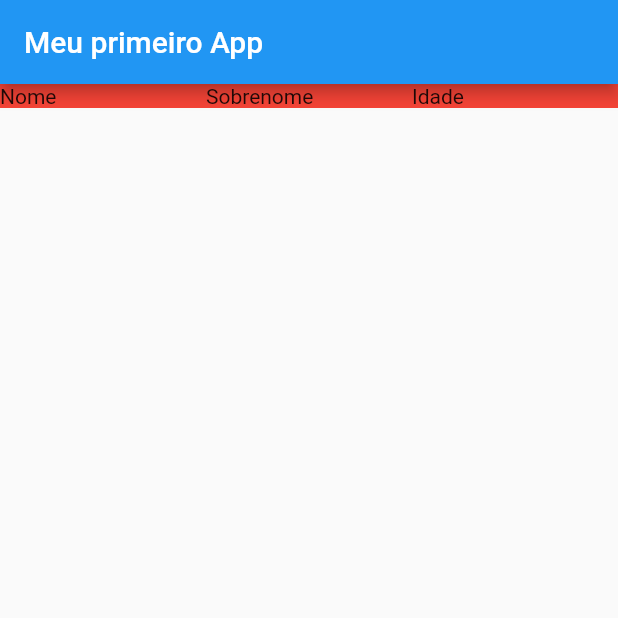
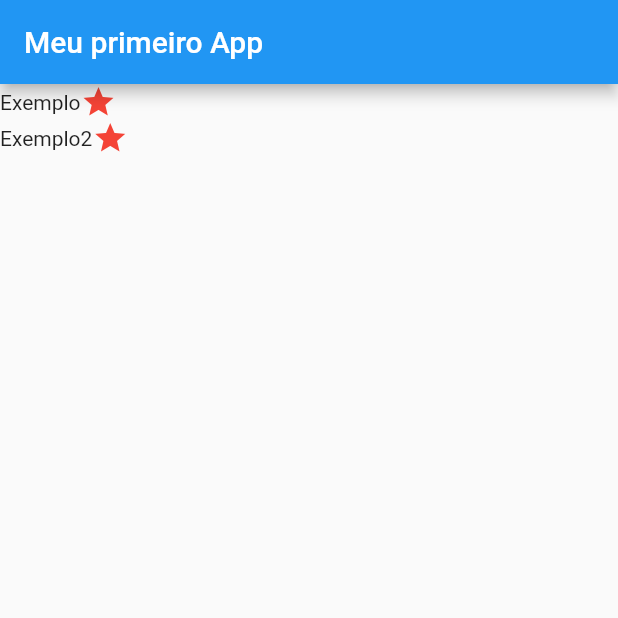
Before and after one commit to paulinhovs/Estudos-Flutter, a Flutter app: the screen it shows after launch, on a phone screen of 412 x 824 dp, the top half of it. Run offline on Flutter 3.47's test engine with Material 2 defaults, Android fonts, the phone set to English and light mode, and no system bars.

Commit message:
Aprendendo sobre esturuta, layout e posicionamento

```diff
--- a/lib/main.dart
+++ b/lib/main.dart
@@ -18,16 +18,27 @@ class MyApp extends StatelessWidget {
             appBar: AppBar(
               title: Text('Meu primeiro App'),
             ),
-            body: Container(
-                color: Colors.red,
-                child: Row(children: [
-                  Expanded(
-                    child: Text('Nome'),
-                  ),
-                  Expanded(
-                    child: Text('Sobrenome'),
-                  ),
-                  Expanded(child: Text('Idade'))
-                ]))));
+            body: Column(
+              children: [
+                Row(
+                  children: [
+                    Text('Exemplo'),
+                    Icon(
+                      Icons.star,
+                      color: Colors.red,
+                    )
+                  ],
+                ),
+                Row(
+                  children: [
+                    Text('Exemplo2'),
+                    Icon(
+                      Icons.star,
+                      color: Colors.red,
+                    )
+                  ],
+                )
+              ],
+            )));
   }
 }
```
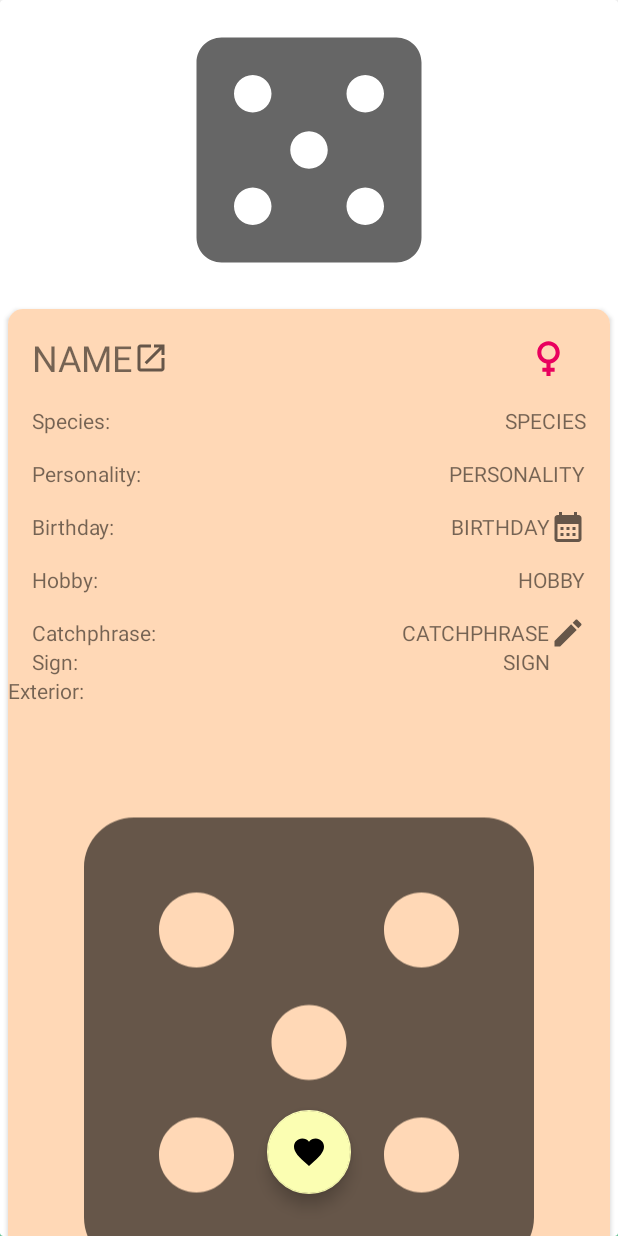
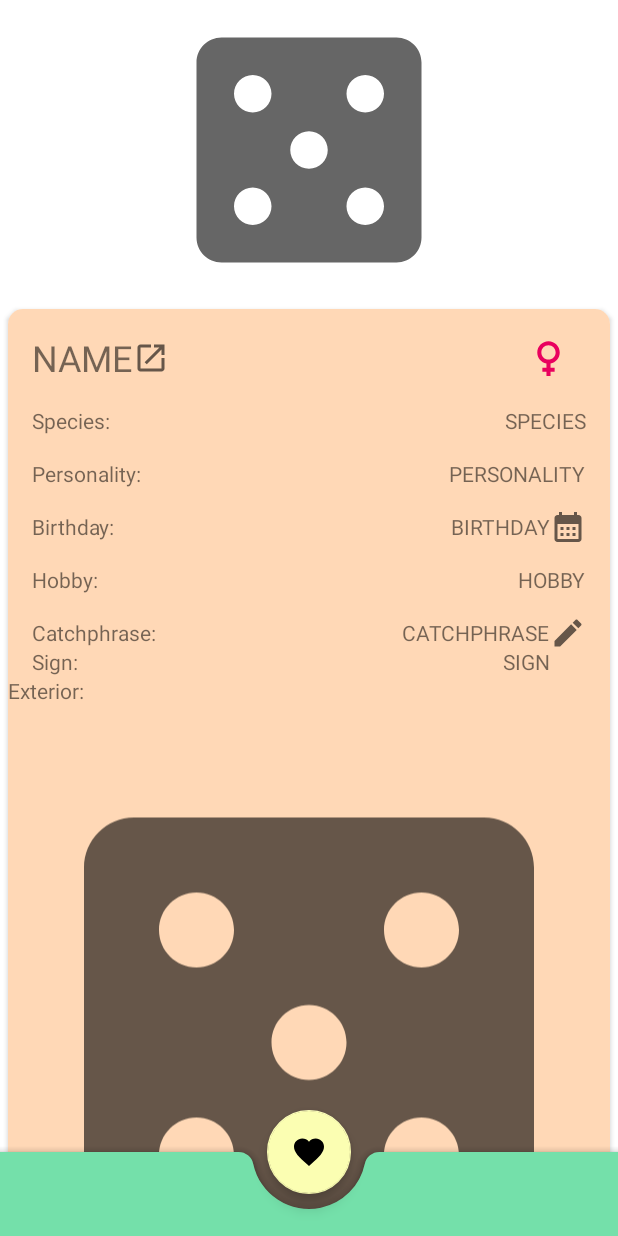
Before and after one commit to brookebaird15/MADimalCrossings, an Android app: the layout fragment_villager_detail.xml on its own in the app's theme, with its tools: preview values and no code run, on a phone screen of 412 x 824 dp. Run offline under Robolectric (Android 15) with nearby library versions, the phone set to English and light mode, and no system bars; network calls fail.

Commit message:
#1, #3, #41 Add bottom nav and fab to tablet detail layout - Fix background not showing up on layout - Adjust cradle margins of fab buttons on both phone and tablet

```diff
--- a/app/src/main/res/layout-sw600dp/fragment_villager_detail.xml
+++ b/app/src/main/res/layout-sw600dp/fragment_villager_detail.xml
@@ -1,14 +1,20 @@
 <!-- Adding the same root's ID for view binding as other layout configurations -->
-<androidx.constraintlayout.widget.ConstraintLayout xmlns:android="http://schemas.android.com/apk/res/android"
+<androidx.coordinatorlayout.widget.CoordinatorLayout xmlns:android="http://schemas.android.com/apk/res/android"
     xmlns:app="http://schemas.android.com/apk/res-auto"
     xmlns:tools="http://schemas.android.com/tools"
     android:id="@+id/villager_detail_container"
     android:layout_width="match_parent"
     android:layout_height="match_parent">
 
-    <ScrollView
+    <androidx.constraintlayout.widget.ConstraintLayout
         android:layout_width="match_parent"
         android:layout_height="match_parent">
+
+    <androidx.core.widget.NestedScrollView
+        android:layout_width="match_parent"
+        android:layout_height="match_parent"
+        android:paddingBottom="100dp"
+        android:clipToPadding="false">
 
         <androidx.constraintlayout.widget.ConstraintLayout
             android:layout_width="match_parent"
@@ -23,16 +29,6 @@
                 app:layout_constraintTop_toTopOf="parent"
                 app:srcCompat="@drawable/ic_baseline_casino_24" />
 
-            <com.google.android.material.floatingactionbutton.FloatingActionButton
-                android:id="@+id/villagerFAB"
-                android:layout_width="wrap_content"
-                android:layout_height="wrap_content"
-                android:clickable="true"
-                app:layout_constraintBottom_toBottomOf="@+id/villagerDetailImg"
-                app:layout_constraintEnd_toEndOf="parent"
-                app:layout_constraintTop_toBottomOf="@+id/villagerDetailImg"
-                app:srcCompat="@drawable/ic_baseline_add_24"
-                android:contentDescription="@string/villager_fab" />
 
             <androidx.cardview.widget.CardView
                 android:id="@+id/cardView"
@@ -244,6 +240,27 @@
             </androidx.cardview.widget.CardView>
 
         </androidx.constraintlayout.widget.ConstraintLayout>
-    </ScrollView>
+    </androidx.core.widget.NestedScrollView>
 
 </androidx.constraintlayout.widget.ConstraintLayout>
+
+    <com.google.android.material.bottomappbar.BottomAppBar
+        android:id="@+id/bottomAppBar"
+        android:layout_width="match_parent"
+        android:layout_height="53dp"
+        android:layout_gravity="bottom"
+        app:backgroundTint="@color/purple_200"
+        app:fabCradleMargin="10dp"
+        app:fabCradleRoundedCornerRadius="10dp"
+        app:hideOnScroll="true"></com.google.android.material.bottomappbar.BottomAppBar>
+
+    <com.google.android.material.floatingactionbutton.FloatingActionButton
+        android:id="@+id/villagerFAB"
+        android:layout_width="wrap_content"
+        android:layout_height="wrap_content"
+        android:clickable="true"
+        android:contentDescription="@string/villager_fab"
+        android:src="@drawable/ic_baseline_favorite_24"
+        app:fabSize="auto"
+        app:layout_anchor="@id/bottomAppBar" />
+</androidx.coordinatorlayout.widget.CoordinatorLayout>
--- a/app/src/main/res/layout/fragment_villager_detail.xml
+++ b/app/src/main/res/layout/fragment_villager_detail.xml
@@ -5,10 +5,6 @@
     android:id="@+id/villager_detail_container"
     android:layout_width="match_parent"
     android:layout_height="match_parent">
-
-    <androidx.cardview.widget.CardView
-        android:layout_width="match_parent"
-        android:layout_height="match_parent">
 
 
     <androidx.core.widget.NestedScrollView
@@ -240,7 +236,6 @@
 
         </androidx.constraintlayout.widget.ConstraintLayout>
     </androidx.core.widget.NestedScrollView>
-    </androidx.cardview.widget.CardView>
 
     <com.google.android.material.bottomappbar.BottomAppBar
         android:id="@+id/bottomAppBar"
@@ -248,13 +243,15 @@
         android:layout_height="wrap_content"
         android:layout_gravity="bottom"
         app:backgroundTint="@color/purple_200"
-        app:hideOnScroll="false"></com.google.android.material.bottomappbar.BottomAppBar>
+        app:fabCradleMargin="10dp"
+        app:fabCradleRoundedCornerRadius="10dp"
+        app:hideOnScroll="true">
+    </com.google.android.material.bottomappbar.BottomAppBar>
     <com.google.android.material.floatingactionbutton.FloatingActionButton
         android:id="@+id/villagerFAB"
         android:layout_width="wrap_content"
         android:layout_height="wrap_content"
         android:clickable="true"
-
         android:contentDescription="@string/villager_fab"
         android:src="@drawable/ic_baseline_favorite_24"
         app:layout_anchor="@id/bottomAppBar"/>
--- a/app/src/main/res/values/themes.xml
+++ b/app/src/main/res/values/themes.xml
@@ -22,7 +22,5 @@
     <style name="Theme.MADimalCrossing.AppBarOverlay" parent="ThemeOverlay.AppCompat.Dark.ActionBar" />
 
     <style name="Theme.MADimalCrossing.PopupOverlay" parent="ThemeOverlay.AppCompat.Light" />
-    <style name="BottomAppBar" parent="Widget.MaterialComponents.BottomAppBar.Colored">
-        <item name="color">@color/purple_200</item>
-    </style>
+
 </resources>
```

...

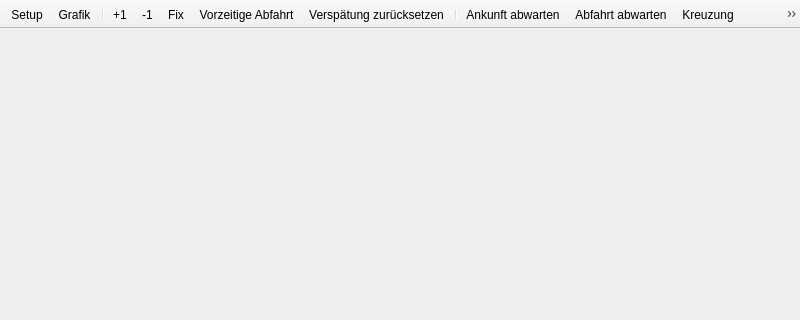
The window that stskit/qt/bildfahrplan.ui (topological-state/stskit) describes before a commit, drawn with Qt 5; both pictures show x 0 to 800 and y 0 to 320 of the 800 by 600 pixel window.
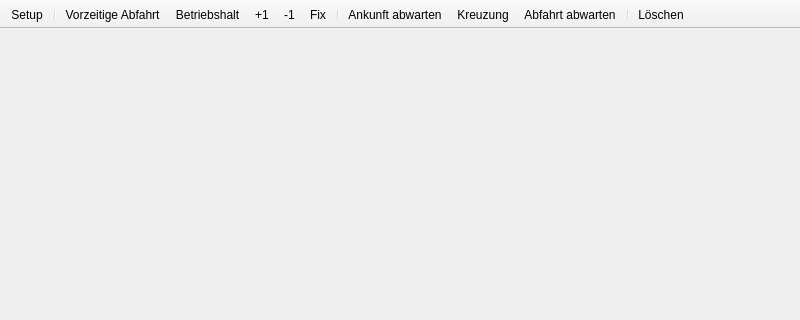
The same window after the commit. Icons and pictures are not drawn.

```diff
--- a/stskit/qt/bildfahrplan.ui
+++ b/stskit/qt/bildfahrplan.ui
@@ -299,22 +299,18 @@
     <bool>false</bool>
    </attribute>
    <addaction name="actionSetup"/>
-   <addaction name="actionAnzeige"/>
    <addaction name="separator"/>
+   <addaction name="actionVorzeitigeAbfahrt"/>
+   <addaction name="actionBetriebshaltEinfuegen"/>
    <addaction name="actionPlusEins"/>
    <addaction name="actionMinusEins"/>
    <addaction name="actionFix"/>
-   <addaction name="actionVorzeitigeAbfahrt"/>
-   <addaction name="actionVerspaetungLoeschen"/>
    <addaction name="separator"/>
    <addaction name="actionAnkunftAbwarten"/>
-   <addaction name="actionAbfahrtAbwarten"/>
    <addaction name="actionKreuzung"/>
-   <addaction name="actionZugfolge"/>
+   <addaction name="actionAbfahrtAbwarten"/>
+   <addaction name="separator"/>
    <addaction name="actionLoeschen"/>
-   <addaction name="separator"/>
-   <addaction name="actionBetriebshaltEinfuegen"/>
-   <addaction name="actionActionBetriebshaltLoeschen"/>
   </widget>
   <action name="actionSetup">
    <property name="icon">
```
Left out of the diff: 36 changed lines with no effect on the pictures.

==

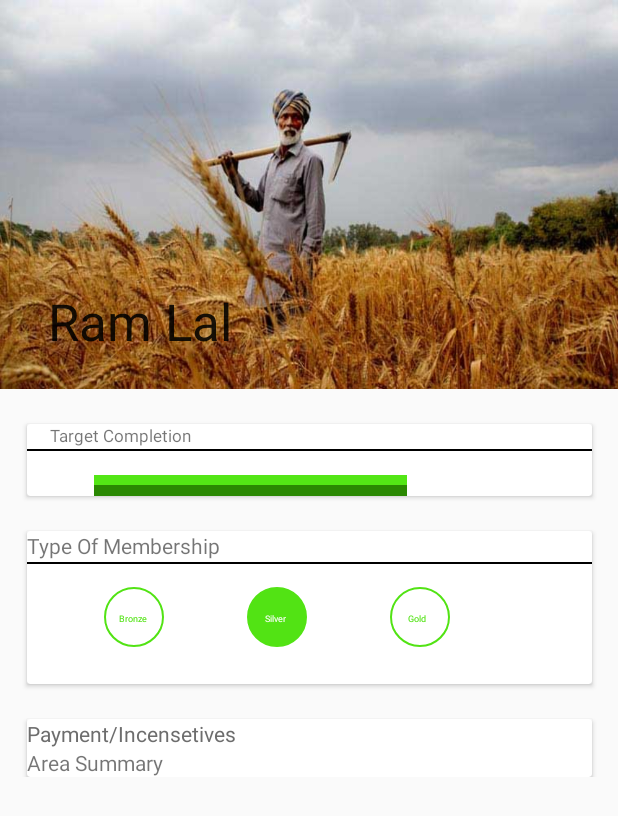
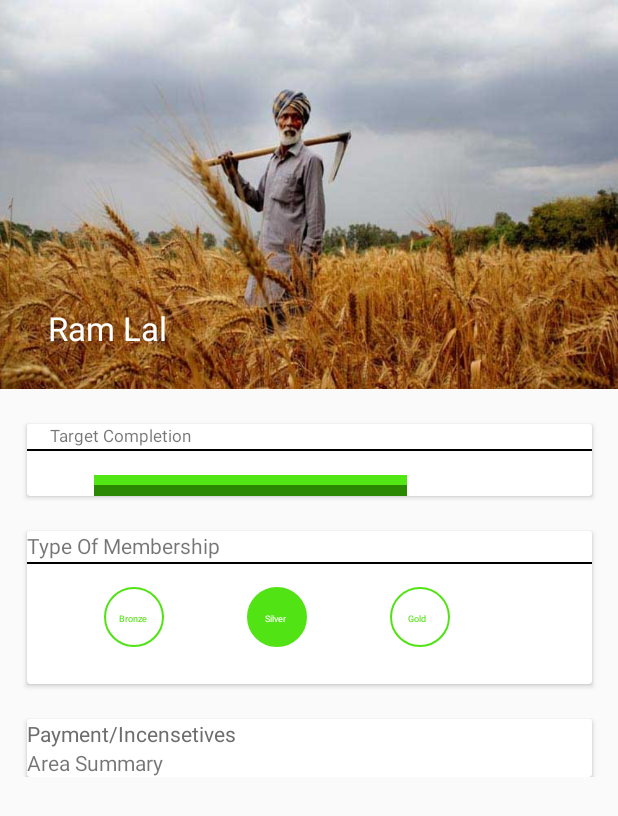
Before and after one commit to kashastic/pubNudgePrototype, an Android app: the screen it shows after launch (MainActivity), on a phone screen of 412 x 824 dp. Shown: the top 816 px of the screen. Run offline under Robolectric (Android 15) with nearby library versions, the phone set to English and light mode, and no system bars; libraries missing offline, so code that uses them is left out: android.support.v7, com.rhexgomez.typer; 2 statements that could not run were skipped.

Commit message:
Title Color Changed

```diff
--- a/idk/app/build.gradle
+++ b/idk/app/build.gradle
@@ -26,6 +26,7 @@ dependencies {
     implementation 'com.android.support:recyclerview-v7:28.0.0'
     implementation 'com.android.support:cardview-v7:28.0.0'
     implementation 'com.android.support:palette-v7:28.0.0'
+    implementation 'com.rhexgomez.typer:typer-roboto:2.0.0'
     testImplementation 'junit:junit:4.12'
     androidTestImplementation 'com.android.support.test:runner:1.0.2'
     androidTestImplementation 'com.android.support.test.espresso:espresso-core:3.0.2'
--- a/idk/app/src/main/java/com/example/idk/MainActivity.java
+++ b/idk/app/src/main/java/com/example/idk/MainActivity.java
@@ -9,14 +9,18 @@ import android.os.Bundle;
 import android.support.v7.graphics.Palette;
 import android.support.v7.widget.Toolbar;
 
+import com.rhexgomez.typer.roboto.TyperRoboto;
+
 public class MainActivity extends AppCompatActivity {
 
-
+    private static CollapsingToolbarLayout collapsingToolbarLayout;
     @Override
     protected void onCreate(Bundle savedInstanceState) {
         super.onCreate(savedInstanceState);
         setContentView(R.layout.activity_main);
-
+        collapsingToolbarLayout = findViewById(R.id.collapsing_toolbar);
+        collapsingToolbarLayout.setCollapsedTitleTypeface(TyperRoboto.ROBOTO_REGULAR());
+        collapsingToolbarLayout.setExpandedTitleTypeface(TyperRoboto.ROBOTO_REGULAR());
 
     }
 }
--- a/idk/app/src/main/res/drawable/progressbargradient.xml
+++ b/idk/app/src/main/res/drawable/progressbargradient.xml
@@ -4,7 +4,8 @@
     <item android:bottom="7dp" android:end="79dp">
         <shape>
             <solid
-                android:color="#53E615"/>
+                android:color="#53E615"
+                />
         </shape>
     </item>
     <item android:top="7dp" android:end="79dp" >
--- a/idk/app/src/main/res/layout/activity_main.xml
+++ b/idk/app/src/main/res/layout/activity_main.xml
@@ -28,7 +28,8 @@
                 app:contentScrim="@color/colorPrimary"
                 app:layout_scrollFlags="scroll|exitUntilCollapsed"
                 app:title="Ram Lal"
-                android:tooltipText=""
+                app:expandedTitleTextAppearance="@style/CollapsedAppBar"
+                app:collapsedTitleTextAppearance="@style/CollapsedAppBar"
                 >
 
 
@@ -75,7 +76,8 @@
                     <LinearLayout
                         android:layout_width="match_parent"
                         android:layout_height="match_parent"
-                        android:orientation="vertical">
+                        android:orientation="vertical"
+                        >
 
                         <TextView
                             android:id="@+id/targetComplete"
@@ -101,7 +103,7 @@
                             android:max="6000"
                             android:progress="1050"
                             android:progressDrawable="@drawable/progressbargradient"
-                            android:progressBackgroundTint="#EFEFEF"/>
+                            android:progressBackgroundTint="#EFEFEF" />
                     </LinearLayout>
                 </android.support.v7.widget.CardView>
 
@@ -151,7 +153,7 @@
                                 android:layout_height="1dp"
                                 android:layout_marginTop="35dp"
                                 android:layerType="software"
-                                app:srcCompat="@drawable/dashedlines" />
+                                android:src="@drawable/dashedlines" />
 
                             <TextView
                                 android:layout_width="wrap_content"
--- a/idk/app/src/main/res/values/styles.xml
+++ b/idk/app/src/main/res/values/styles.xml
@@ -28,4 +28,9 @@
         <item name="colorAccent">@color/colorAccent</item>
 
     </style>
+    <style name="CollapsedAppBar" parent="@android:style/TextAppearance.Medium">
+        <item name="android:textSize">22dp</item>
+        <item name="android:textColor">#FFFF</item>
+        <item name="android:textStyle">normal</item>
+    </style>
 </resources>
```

— WORK TO BE COMPLETED —
For each line in the material above that contains the string "TyperRoboto", make a copy.

— OUTPUT OF THE TASK —
+import com.rhexgomez.typer.roboto.TyperRoboto;
+        collapsingToolbarLayout.setCollapsedTitleTypeface(TyperRoboto.ROBOTO_REGULAR());
+        collapsingToolbarLayout.setExpandedTitleTypeface(TyperRoboto.ROBOTO_REGULAR());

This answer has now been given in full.